> Exercise brief: Within the material, how many of the lines include the word "shown"? State only that number.
[[ Source material, beginning ]]
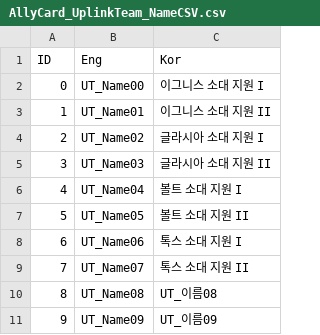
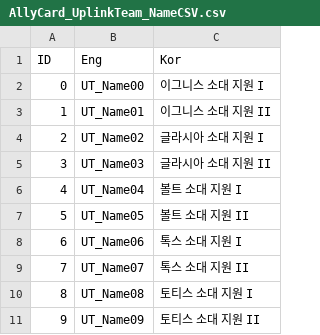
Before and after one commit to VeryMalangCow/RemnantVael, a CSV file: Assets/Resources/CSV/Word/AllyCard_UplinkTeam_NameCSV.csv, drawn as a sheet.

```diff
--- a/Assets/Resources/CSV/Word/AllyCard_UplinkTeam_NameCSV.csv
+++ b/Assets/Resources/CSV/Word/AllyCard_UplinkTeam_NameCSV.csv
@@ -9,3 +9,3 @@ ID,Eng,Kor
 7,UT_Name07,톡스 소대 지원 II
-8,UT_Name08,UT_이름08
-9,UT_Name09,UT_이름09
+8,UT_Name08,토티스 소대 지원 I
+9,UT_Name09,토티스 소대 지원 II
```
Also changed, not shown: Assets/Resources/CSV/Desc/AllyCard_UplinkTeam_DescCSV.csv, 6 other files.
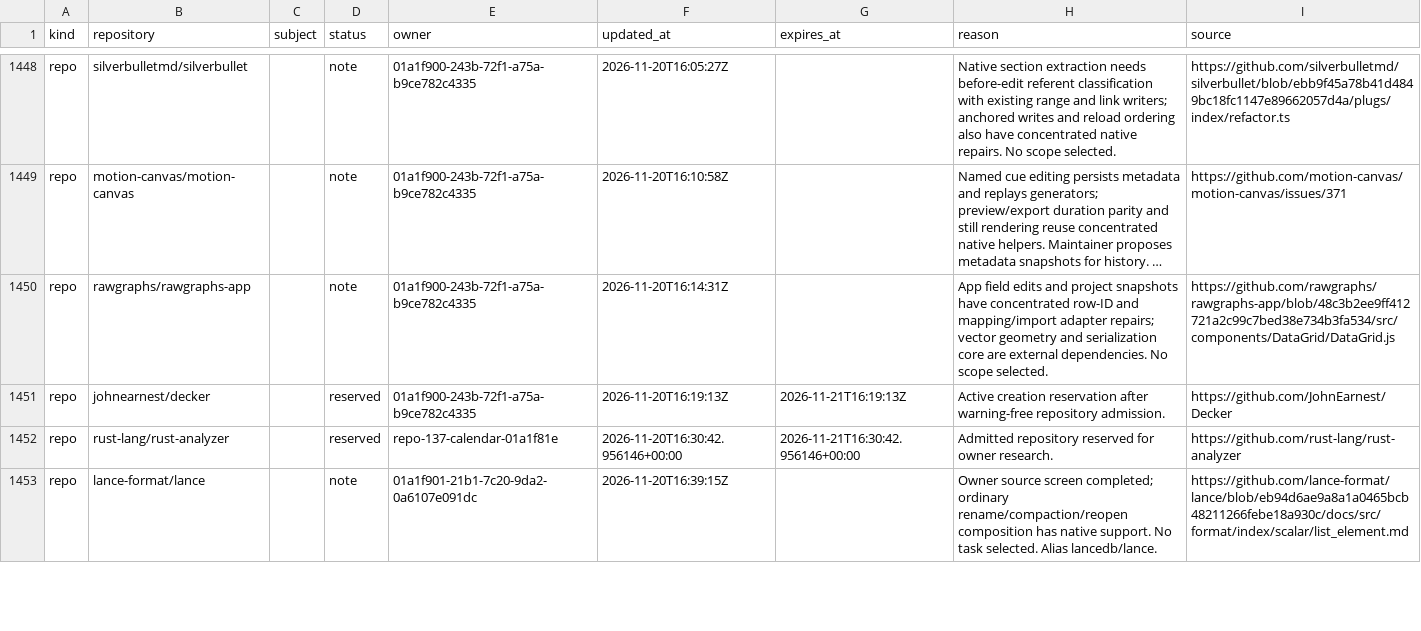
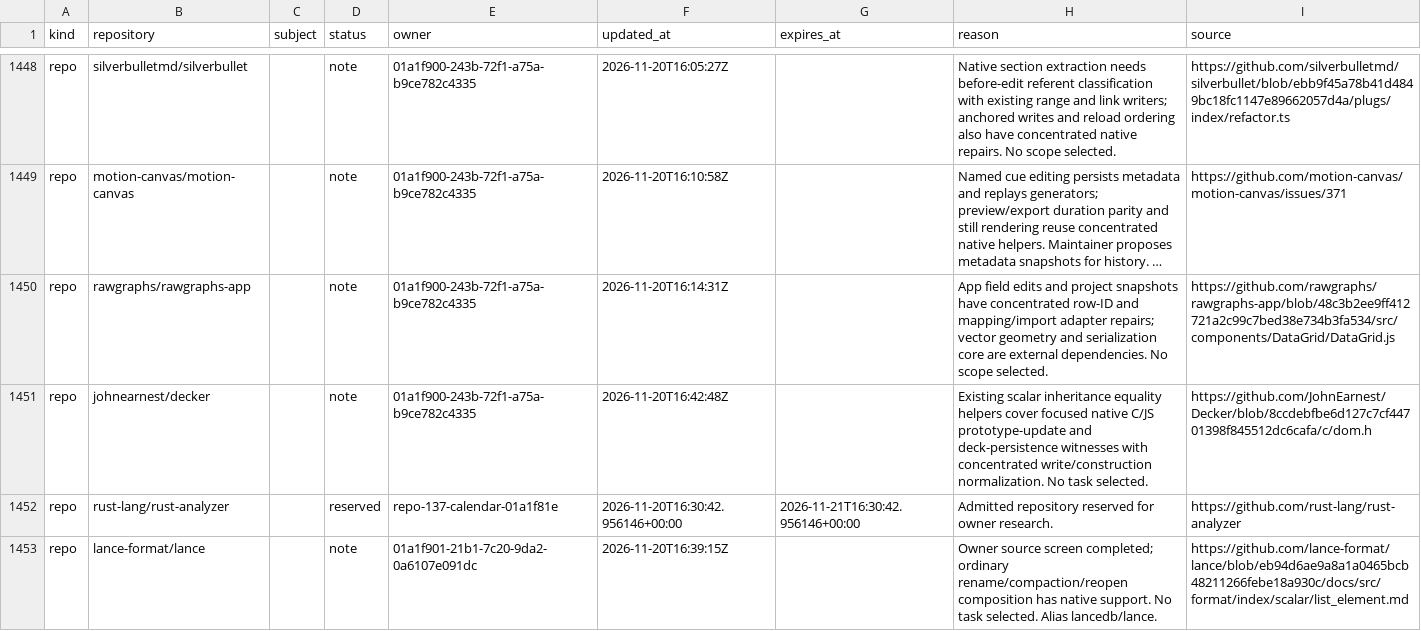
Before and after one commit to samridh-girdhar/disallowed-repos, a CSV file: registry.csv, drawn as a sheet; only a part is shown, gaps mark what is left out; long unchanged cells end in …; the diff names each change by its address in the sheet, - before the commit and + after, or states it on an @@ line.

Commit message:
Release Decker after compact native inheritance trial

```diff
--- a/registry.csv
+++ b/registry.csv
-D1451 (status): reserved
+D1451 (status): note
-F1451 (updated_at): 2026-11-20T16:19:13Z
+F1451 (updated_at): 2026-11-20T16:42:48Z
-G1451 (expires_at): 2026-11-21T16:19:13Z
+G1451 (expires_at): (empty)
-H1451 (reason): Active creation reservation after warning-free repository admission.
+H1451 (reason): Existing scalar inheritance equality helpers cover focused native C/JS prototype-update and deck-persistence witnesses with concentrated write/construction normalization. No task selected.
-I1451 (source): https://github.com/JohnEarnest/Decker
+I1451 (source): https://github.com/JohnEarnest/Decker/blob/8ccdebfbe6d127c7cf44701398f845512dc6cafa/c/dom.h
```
[[ Source material, end ]]
> Reply: 2